California’s Lemon Law is covered under the Song-Beverly Consumer Warranty Act, which begins with Section 1790 of the California Civil Code. The lemon law provides relief to consumers of motor vehicles sold within the state with an express written warranty that have failed to perform in conformity with the warranty. Among the many issues examined, the lemon law provides manufacturers with an opportunity to repair the vehicle before a consumer is awarded relief. Specifically, the act states that a manufacturer, or its agent, shall be allowed a reasonable number of repairs to conform the motor vehicle to the express written warranty.

There has been a lot of debate over what constitutes a reasonable number of repairs. Unfortunately, there is no clear-cut answer to what constitutes a reasonable number of repairs. This is a factual question that must be reviewed on a case-by-case basis. California’s Lemon Law is contained within the Song-Beverly Consumer Warranty Act in Section 1793.22 of the California Civil Code. This section of the code provides more specific guidance in narrowing down what constitutes a reasonable number of repairs; however, a judge or an arbitrator will ultimately make the final decision.

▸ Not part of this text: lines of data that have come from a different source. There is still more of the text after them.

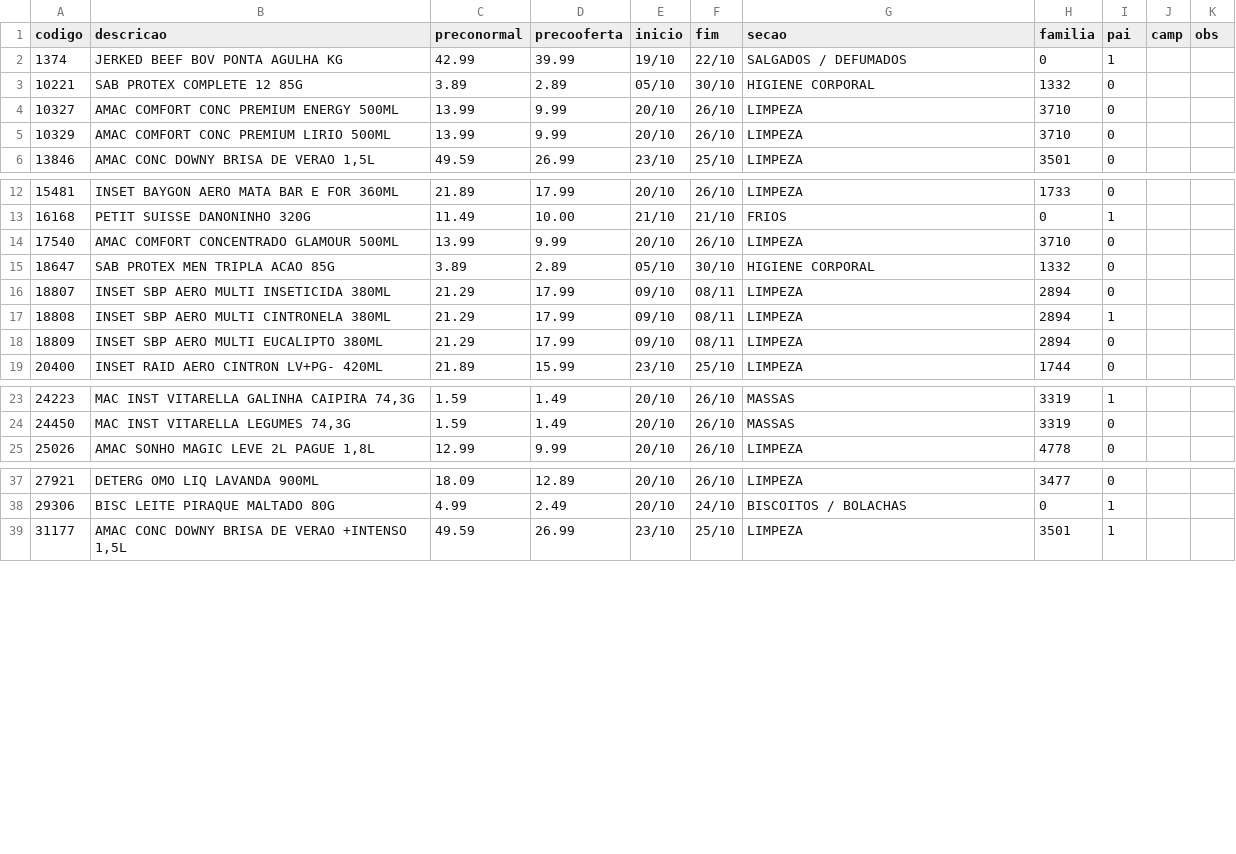
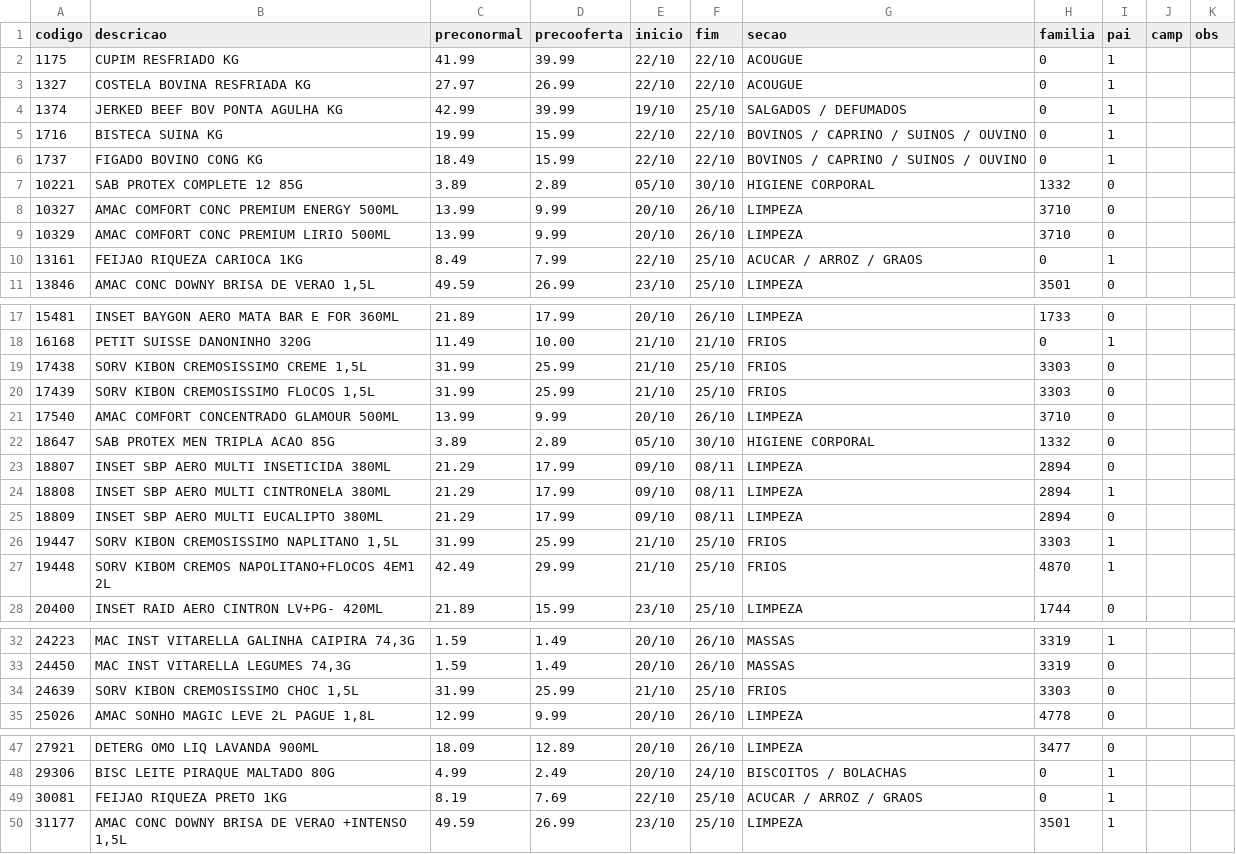
Before and after one commit to luciano504/placas, a CSV file: data/loja1.csv, drawn as a sheet; only a part is shown, gaps mark what is left out; the diff covers the shown part only.

```diff
--- a/data/loja1.csv
+++ b/data/loja1.csv
@@ -1,3 +1,7 @@
 codigo,descricao,preconormal,precooferta,inicio,fim,secao,familia,pai,camp,obs
-1374,JERKED BEEF BOV PONTA AGULHA KG,42.99,39.99,19/10,22/10,SALGADOS / DEFUMADOS,0,1,,
+1175,CUPIM RESFRIADO KG,41.99,39.99,22/10,22/10,ACOUGUE,0,1,,
+1327,COSTELA BOVINA RESFRIADA KG,27.97,26.99,22/10,22/10,ACOUGUE,0,1,,
+1374,JERKED BEEF BOV PONTA AGULHA KG,42.99,39.99,19/10,25/10,SALGADOS / DEFUMADOS,0,1,,
+1716,BISTECA SUINA KG,19.99,15.99,22/10,22/10,BOVINOS / CAPRINO / SUINOS / OUVINO,0,1,,
+1737,FIGADO BOVINO CONG KG,18.49,15.99,22/10,22/10,BOVINOS / CAPRINO / SUINOS / OUVINO,0,1,,
 10221,SAB PROTEX COMPLETE 12 85G,3.89,2.89,05/10,30/10,HIGIENE CORPORAL,1332,0,,
@@ -5,2 +9,3 @@ codigo,descricao,preconormal,precooferta,inicio,fim,secao,familia,pai,camp,obs
 10329,AMAC COMFORT CONC PREMIUM LIRIO 500ML,13.99,9.99,20/10,26/10,LIMPEZA,3710,0,,
+13161,FEIJAO RIQUEZA CARIOCA 1KG,8.49,7.99,22/10,25/10,ACUCAR / ARROZ / GRAOS,0,1,,
 13846,"AMAC CONC DOWNY BRISA DE VERAO 1,5L",49.59,26.99,23/10,25/10,LIMPEZA,3501,0,,
@@ -13,2 +18,4 @@ codigo,descricao,preconormal,precooferta,inicio,fim,secao,familia,pai,camp,obs
 16168,PETIT SUISSE DANONINHO 320G,11.49,10.00,21/10,21/10,FRIOS,0,1,,
+17438,"SORV KIBON CREMOSISSIMO CREME 1,5L",31.99,25.99,21/10,25/10,FRIOS,3303,0,,
+17439,"SORV KIBON CREMOSISSIMO FLOCOS 1,5L",31.99,25.99,21/10,25/10,FRIOS,3303,0,,
 17540,AMAC COMFORT CONCENTRADO GLAMOUR 500ML,13.99,9.99,20/10,26/10,LIMPEZA,3710,0,,
@@ -18,2 +25,4 @@ codigo,descricao,preconormal,precooferta,inicio,fim,secao,familia,pai,camp,obs
 18809,INSET SBP AERO MULTI EUCALIPTO 380ML,21.29,17.99,09/10,08/11,LIMPEZA,2894,0,,
+19447,"SORV KIBON CREMOSISSIMO NAPLITANO 1,5L",31.99,25.99,21/10,25/10,FRIOS,3303,1,,
+19448,SORV KIBOM CREMOS NAPOLITANO+FLOCOS 4EM1 2L,42.49,29.99,21/10,25/10,FRIOS,4870,1,,
 20400,INSET RAID AERO CINTRON LV+PG- 420ML,21.89,15.99,23/10,25/10,LIMPEZA,1744,0,,
@@ -24,2 +33,3 @@ codigo,descricao,preconormal,precooferta,inicio,fim,secao,familia,pai,camp,obs
 24450,"MAC INST VITARELLA LEGUMES 74,3G",1.59,1.49,20/10,26/10,MASSAS,3319,0,,
+24639,"SORV KIBON CREMOSISSIMO CHOC 1,5L",31.99,25.99,21/10,25/10,FRIOS,3303,0,,
 25026,"AMAC SONHO MAGIC LEVE 2L PAGUE 1,8L",12.99,9.99,20/10,26/10,LIMPEZA,4778,0,,
@@ -38,2 +48,3 @@ codigo,descricao,preconormal,precooferta,inicio,fim,secao,familia,pai,camp,obs
 29306,BISC LEITE PIRAQUE MALTADO 80G,4.99,2.49,20/10,24/10,BISCOITOS / BOLACHAS,0,1,,
+30081,FEIJAO RIQUEZA PRETO 1KG,8.19,7.69,22/10,25/10,ACUCAR / ARROZ / GRAOS,0,1,,
 31177,"AMAC CONC DOWNY BRISA DE VERAO +INTENSO 1,5L",49.59,26.99,23/10,25/10,LIMPEZA,3501,1,,
```
Also changed, not shown: 3 added rows and 15 edited cells elsewhere in this file, data/campanhas.csv, data/loja2.csv, 6 other files.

The guidance provided under California’s Lemon Law helps determine what a reasonable number of repairs can mean. Section 1793.22 lists several possibilities for problems a motor vehicle may experience and the conditions that must be met to qualify as a reasonable number of repairs. The lemon law looks at whether the problem with the motor vehicle is likely to cause death or serious bodily injury, whether the motor vehicle has a problem but the problem is not likely to cause death or serious bodily injury and whether the problem with the vehicle has caused the vehicle to be out of service for a lengthy amount of time.

Under California’s Lemon Law, if the problem results in a condition that is likely to cause death or serious bodily injury when the vehicle is driven, the consumer must have taken the vehicle to the manufacturer or its agent for repairs at least two times and have directly notified the manufacturer of the problem and the need for repair. If the vehicle fails to conform but the vehicle nonconformity is not one that would result in serious bodily injury or death, the consumer must present the vehicle to the manufacturer or its agent for repair on at least four occasions and directly notify the manufacturer of the problem and the need for repair.

If the problem with the vehicle has caused the vehicle to be completely out of service for a cumulative total of more than thirty days from the point of delivery to the consumer, the consumer must directly notify the manufacturer of the problem and the need for repair only if the manufacturer has clearly and conspicuously disclosed to the buyer the requirements and the relief a consumer is entitled to under California’s Lemon Law. The manufacturer will have adequately disclosed such information to a consumer through the express warranty or within the owner’s manual. If the manufacturer has clearly disclosed the requirements of California’s Lemon Law and the relief a consumer is entitled to under the law, the consumer is required to notify the manufacturer of the vehicle nonconformity and the need for repair by mailing a notification to an address specified clearly by the manufacturer in the warranty or the owner’s manual. This thirty-day time limitation may be extended only if failure to perform repairs is beyond the control of the manufacturer or its agents.

Contact the Lemon Law Lawyers Today

If you bought a lemon and need help dealing with the headache of a broken vehicle, you need a lemon law attorney. The San Diego, California consumer protection attorneys at the Law Offices of Douglas D. Law, Esq. are here to help. Call us Toll Free at (888)829-9033, or press the BIG BLUE BUTTON below to get your free consultation!